§ **Exercise objective**: All lines holding the word "yellow" should be located in the records and copied.

◇ ◇ ◇ ◇ ◇

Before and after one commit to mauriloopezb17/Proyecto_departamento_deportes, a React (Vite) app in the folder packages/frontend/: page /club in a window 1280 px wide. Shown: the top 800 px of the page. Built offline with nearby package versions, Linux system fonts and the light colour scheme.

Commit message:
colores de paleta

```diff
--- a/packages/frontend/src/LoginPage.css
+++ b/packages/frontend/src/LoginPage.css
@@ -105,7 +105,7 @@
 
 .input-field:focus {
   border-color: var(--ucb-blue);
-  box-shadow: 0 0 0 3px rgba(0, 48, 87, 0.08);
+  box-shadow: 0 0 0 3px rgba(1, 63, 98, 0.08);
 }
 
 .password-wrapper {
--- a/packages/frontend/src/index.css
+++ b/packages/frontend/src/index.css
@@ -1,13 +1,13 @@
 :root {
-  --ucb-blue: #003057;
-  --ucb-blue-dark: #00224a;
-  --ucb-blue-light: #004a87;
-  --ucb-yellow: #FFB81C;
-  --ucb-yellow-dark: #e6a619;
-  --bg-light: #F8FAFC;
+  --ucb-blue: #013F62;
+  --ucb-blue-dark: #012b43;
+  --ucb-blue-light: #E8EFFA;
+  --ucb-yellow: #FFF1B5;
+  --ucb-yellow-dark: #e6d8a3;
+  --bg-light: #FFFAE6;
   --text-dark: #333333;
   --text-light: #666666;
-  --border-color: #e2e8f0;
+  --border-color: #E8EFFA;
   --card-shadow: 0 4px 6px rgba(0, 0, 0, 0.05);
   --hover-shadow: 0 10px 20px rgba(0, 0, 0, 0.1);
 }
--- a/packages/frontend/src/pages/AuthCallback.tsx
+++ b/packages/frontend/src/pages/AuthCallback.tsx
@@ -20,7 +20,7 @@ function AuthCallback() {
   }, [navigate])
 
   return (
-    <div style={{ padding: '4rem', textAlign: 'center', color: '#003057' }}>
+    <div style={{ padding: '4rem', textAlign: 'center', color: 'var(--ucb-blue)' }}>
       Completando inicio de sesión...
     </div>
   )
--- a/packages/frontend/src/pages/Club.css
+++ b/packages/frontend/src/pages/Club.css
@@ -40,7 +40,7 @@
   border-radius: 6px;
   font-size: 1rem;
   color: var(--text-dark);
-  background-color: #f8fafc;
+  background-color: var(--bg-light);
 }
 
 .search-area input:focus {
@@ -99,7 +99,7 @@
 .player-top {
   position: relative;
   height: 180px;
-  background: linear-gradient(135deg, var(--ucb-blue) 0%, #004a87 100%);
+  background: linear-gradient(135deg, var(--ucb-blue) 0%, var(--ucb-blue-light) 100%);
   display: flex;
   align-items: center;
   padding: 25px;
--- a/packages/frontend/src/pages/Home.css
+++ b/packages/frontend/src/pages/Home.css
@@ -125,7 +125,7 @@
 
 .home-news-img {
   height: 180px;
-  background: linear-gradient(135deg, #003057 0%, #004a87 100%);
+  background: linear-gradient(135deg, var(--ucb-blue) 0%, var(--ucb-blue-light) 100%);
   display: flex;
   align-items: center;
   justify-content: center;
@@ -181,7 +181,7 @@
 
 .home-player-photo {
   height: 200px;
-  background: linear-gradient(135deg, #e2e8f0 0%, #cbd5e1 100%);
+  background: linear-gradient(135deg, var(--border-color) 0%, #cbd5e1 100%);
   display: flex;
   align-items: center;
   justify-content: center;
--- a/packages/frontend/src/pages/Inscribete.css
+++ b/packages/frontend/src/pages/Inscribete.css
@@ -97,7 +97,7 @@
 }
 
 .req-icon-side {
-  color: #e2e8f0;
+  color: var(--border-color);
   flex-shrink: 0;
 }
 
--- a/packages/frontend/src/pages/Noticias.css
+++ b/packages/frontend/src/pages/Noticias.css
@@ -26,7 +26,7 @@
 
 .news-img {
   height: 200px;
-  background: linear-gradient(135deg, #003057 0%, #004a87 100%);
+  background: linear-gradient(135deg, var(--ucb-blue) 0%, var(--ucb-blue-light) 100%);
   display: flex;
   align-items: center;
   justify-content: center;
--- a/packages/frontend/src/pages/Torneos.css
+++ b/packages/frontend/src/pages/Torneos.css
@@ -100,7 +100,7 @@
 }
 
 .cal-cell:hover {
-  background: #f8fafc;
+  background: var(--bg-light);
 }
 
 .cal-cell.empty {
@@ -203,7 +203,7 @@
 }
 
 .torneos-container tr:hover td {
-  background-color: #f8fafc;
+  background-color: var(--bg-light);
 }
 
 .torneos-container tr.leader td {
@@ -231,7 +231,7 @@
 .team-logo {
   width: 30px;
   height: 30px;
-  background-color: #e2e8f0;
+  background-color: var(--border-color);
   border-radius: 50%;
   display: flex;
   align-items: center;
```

◇ ◇ ◇ ◇ ◇

§ **Problem solution**:
-  --ucb-yellow: #FFB81C;
-  --ucb-yellow-dark: #e6a619;
+  --ucb-yellow: #FFF1B5;
+  --ucb-yellow-dark: #e6d8a3;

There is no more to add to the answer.